> [To do]: Filter by the string "phaseModulatedGravitationalWaves": return the lines of the material that contain it.

> [Provided records]:
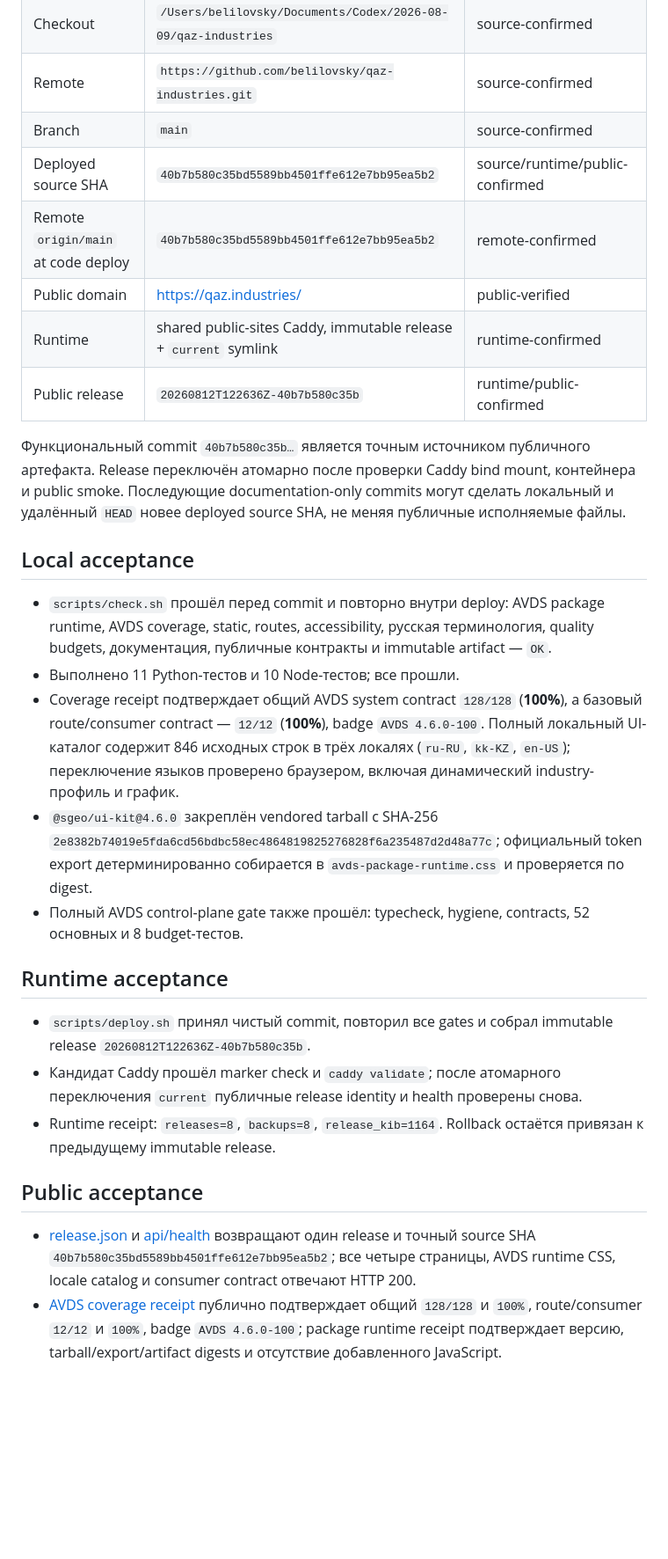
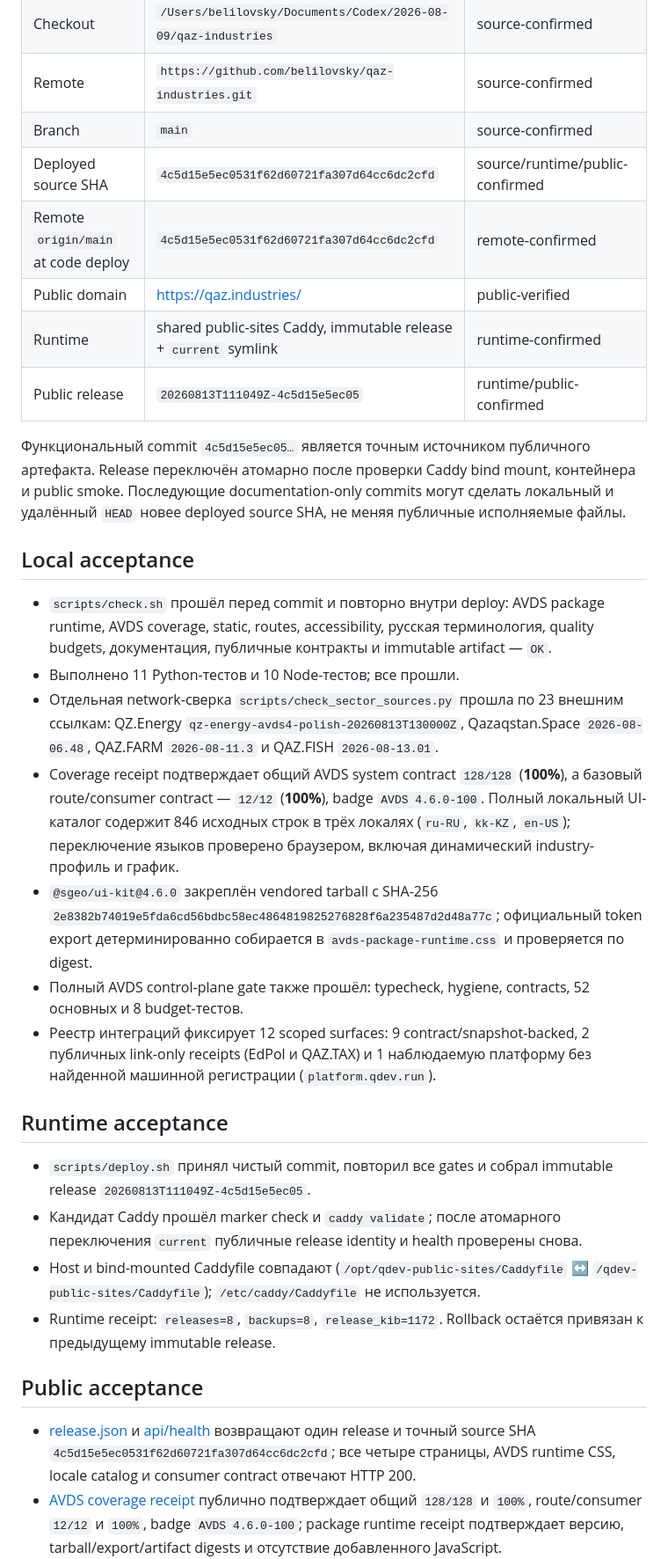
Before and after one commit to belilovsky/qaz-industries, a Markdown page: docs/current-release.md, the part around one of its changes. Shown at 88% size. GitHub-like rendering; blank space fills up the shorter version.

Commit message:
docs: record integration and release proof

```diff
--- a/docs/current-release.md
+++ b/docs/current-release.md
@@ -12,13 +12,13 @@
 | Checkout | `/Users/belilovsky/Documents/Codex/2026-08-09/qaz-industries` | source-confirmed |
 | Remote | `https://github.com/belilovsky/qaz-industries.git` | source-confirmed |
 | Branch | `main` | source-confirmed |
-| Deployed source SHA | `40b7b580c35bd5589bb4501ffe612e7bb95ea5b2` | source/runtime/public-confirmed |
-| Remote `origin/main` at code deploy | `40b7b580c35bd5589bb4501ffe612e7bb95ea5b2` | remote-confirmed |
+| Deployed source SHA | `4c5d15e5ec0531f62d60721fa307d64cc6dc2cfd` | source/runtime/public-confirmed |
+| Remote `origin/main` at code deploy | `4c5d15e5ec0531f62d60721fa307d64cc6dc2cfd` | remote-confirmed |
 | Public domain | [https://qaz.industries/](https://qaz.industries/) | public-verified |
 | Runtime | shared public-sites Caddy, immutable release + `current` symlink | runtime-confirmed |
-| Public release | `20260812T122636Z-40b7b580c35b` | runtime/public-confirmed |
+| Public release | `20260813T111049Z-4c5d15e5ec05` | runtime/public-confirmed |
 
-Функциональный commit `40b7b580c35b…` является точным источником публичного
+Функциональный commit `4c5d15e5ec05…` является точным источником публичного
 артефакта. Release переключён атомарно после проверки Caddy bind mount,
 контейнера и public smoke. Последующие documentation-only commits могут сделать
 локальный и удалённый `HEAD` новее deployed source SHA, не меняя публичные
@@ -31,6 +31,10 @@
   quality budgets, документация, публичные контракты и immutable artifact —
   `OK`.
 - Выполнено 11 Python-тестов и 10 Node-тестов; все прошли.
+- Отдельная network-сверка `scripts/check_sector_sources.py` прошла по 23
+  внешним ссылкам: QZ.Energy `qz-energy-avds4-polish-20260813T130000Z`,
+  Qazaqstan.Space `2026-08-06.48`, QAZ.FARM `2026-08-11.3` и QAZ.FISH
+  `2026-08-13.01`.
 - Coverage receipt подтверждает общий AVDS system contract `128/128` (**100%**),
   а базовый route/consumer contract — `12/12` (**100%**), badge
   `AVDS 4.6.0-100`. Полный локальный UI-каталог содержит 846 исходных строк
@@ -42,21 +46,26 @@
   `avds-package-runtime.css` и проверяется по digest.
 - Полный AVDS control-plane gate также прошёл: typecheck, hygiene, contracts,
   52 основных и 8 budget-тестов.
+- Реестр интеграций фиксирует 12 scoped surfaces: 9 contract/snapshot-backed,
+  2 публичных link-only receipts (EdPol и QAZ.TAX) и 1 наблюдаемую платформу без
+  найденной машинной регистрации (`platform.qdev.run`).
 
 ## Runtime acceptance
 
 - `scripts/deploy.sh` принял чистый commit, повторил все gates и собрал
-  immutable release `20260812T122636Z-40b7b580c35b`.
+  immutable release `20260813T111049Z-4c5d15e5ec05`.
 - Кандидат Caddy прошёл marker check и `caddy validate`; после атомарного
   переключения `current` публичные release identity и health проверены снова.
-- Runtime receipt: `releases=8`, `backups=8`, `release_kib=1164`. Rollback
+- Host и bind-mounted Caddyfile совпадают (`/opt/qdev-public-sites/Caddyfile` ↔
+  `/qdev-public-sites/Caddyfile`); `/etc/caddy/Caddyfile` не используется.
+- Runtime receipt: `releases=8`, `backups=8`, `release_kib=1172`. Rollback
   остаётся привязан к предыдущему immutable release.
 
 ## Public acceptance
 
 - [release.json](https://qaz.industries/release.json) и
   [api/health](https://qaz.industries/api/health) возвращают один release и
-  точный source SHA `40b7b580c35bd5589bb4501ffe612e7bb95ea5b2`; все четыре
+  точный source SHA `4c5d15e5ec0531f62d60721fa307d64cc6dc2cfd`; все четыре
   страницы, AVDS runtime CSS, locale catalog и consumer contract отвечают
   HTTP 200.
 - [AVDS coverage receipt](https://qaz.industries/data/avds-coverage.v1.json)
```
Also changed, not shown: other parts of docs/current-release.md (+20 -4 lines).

---

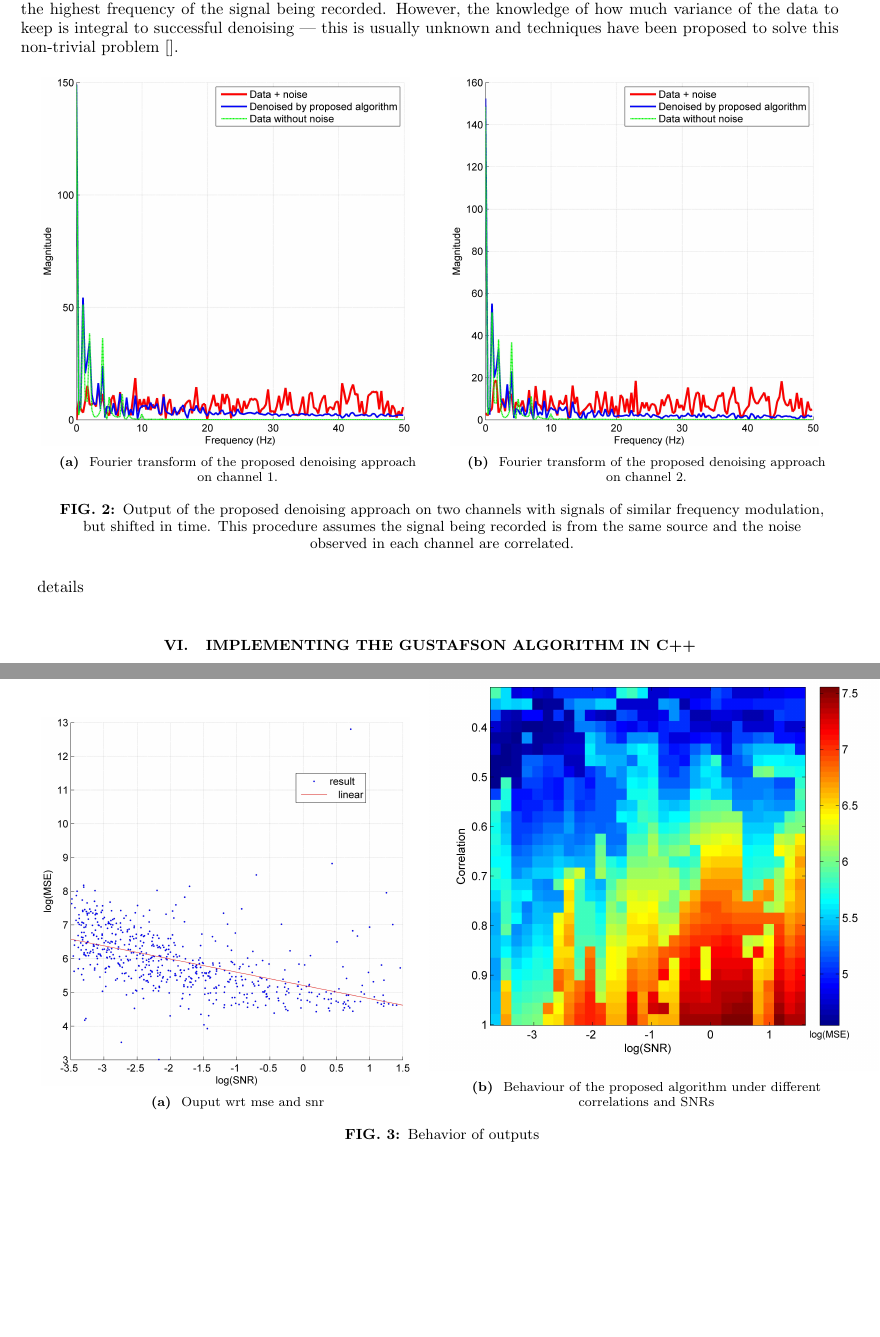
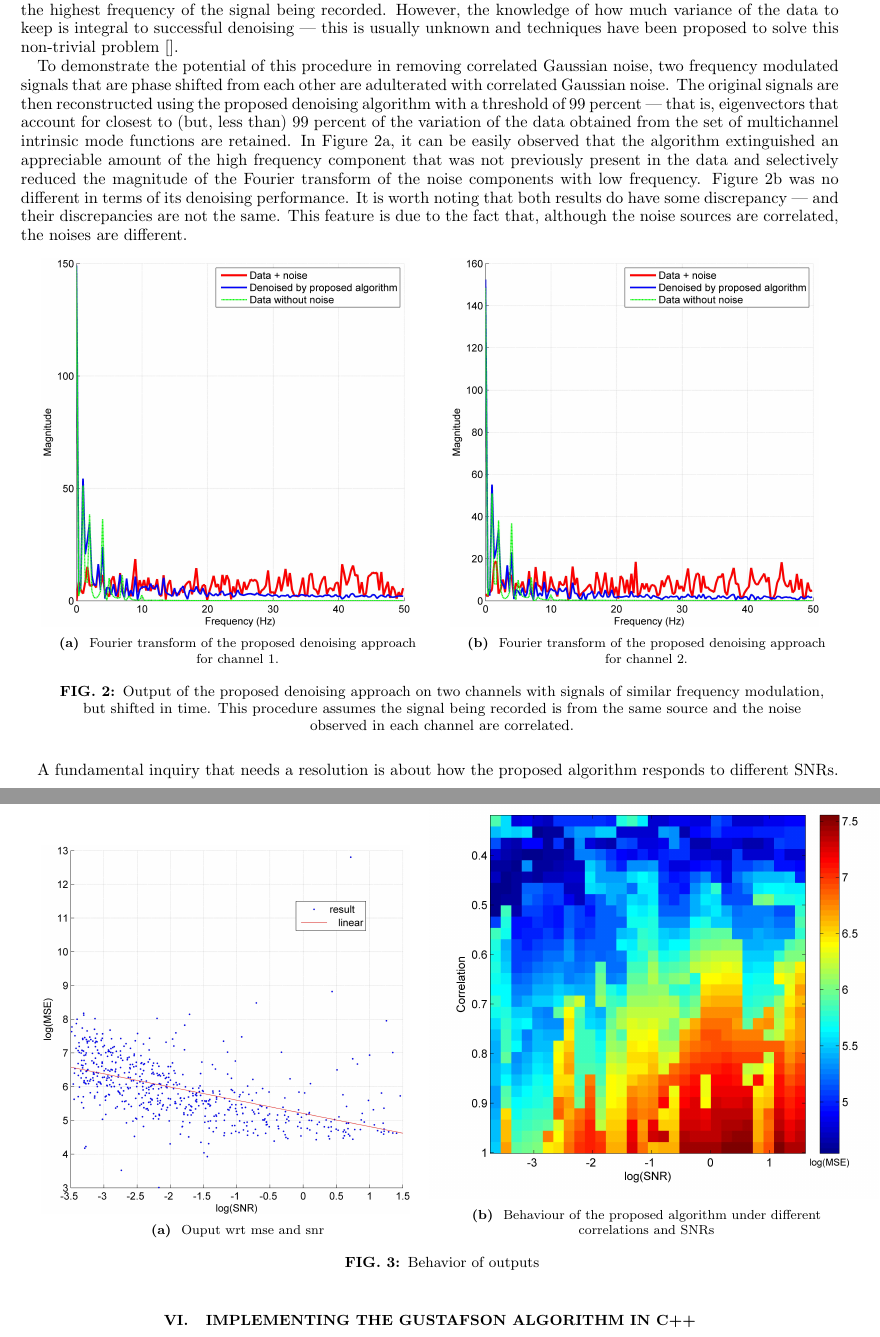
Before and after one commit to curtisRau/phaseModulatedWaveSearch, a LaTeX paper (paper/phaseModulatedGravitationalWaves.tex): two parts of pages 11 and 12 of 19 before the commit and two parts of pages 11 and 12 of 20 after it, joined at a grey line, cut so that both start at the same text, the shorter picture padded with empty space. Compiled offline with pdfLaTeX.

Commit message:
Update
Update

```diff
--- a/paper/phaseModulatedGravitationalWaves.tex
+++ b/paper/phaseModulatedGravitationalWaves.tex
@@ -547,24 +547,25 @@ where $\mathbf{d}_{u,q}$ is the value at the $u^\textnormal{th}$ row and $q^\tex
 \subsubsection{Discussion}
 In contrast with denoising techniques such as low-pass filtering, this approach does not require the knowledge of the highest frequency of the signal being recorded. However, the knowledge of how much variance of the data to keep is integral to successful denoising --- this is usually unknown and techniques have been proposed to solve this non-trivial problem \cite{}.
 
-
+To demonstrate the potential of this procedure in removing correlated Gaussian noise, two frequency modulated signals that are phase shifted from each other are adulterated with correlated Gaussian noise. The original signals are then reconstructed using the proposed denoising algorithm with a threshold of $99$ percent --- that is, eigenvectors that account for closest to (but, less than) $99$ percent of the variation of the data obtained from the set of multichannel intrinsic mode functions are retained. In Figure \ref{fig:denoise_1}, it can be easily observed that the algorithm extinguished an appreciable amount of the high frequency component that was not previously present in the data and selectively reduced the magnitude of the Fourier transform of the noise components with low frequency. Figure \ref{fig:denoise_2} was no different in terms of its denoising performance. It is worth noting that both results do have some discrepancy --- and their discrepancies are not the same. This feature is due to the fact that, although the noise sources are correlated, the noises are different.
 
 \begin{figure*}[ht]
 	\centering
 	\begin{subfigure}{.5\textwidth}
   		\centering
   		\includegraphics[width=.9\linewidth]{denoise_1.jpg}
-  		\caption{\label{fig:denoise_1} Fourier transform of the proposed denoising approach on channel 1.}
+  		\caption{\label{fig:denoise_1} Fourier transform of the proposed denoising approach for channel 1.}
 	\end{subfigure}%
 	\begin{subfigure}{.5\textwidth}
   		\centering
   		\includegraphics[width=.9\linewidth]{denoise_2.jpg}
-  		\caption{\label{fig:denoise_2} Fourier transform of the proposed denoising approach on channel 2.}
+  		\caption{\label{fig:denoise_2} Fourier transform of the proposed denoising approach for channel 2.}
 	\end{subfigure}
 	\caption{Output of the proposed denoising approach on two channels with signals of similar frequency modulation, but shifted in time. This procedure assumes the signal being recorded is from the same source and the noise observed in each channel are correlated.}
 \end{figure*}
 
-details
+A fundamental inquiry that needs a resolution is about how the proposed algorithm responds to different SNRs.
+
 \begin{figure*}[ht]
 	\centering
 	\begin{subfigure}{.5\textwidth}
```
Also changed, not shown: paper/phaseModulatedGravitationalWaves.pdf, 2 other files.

> [Reply]:
Before and after one commit to curtisRau/phaseModulatedWaveSearch, a LaTeX paper (paper/phaseModulatedGravitationalWaves.tex): two parts of pages 11 and 12 of 19 before the commit and two parts of pages 11 and 12 of 20 after it, joined at a grey line, cut so that both start at the same text, the shorter picture padded with empty space. Compiled offline with pdfLaTeX.
--- a/paper/phaseModulatedGravitationalWaves.tex
+++ b/paper/phaseModulatedGravitationalWaves.tex
Also changed, not shown: paper/phaseModulatedGravitationalWaves.pdf, 2 other files.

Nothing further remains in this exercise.